You can’t seem to remember why you quit in the first place. On top of facing really strong cravings for your drug, now you have to face the real world, get a job, pay your bills, go back to school, reconnect with your kids or relearn to be a parent. This stuff is hard for people who have half the struggles you have. Faced with challenges and difficulties, you are not sure you’re in it for the long hall. That’s OK. Just remind yourself why you quit. Remind yourself, this is hard. The key here is to allow yourself to be less than perfect. Take it easy on yourself. Be accepting and forgiving. Welcome back to the world! This will be an adventure!
You don’t know who you are anymore. This is not necessarily a bad thing. This means you are given an opportunity to reinvent yourself. Figure out what you like to do. Give the lists above a chance. In AA they say “fake it till you make it”. Keep trying things even though they are initially not fun because the purpose here is to rediscover yourself. Go back to who you were before you picked up a drink or a drug. The better you feel about yourself the less likely you are to go back to drinking.

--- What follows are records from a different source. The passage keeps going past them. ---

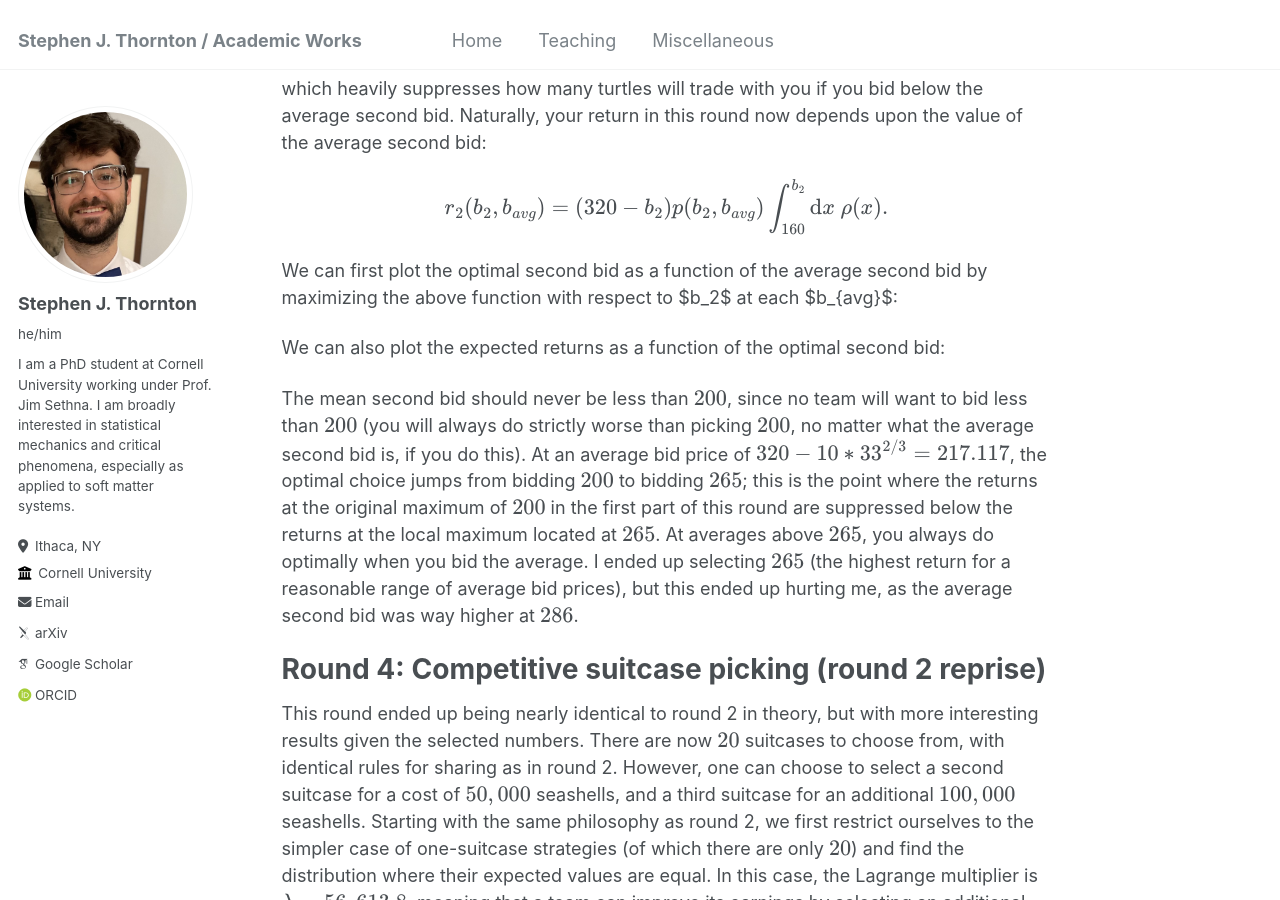
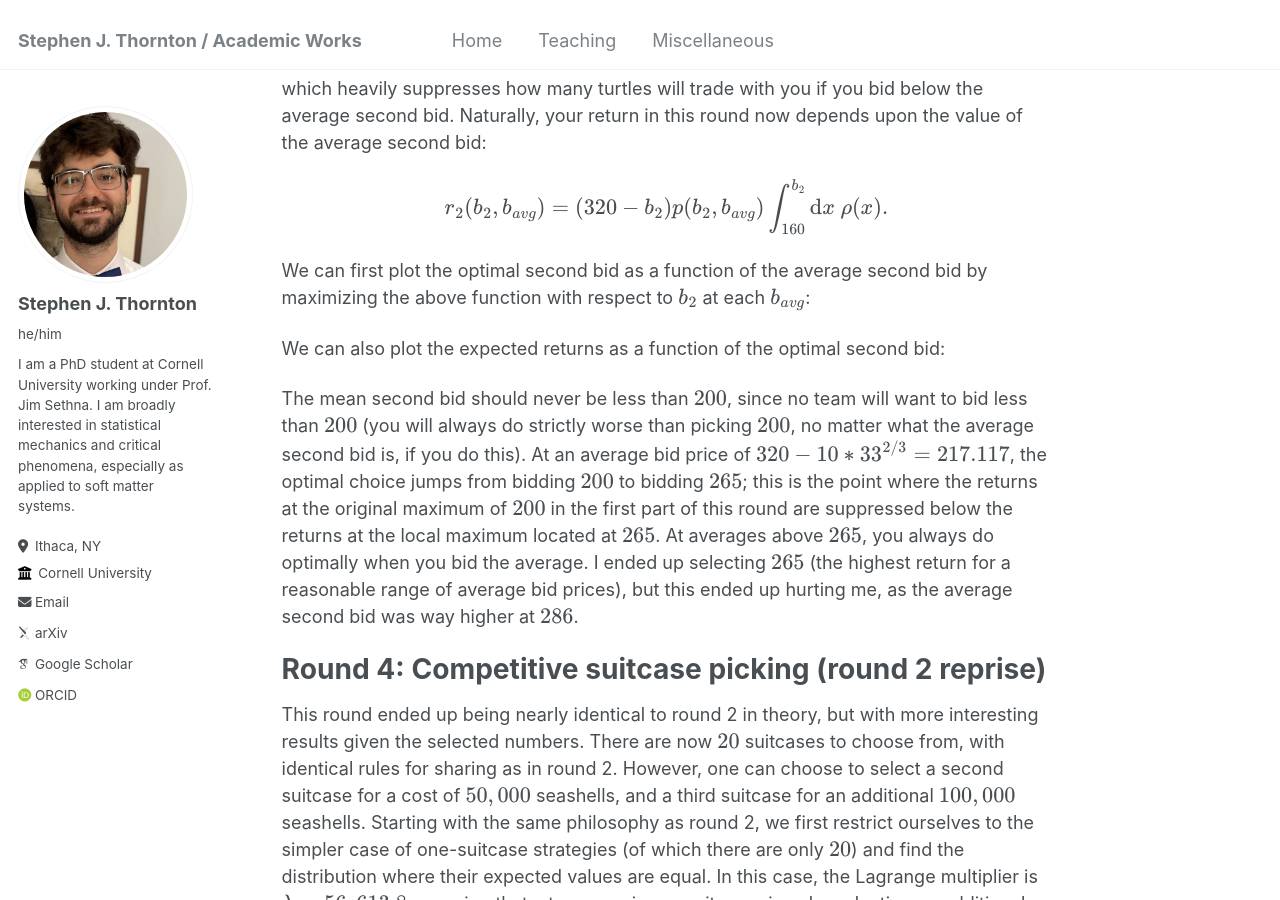
Before and after one commit to stephen-thornton/stephen-thornton.github.io, a Jekyll site: the page built from _miscellaneous/Prosperity.md, in a window 1280 px wide and 900 px high, scrolled down 5144 px. Built offline with Jekyll 4.4.1, drawn with Linux system fonts in a browser that asks for light colours; some web fonts are replaced.

Commit message:
Update Prosperity.md

```diff
--- a/_miscellaneous/Prosperity.md
+++ b/_miscellaneous/Prosperity.md
@@ -117,7 +117,7 @@ which heavily suppresses how many turtles will trade with you if you bid below t
 
 $$r_2(b_2,b_{avg})=\left(320-b_2\right)p(b_2,b_{avg})\int_{160}^{b_2}\textrm{d}x\textrm{ }\rho(x).$$
 
-We can first plot the optimal second bid as a function of the average second bid by maximizing the above function with respect to $b_2$ at each $b_{avg}$:
+We can first plot the optimal second bid as a function of the average second bid by maximizing the above function with respect to \\( b_2 \\) at each \\( b_{avg} \\):
 
 
 
```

You’re bored. This also sometimes means, you’re afraid others think you’re boring. You used to be such an expert in drinking or doing drugs or whatever your addiction was, you nailed it! You were the king of the parlor; you could drink anybody under the table. You took pride in that. That was fun. Now, you don’t know what you’re good at anymore. Pick one thing and if you pursue it with the same energy, excitement and persistence as you pursued drinking, you’ll be a master at it in no time. Also, get out of your head. The world does not revolve around your entertainment. Try to get involved in other people’s lives. It will open up a new window of perspective into the world that continues to exist whether you drink or not.
Give yourself time. Your addiction took years to develop. Your recovery will too. And if today bores you to death and you can’t find the meaning of life or your existence, postpone that drink till tomorrow. The world will not end. You will not dissolve into nothingness, tomorrow will still come and it’ll be a different day.
Who knows how you will feel?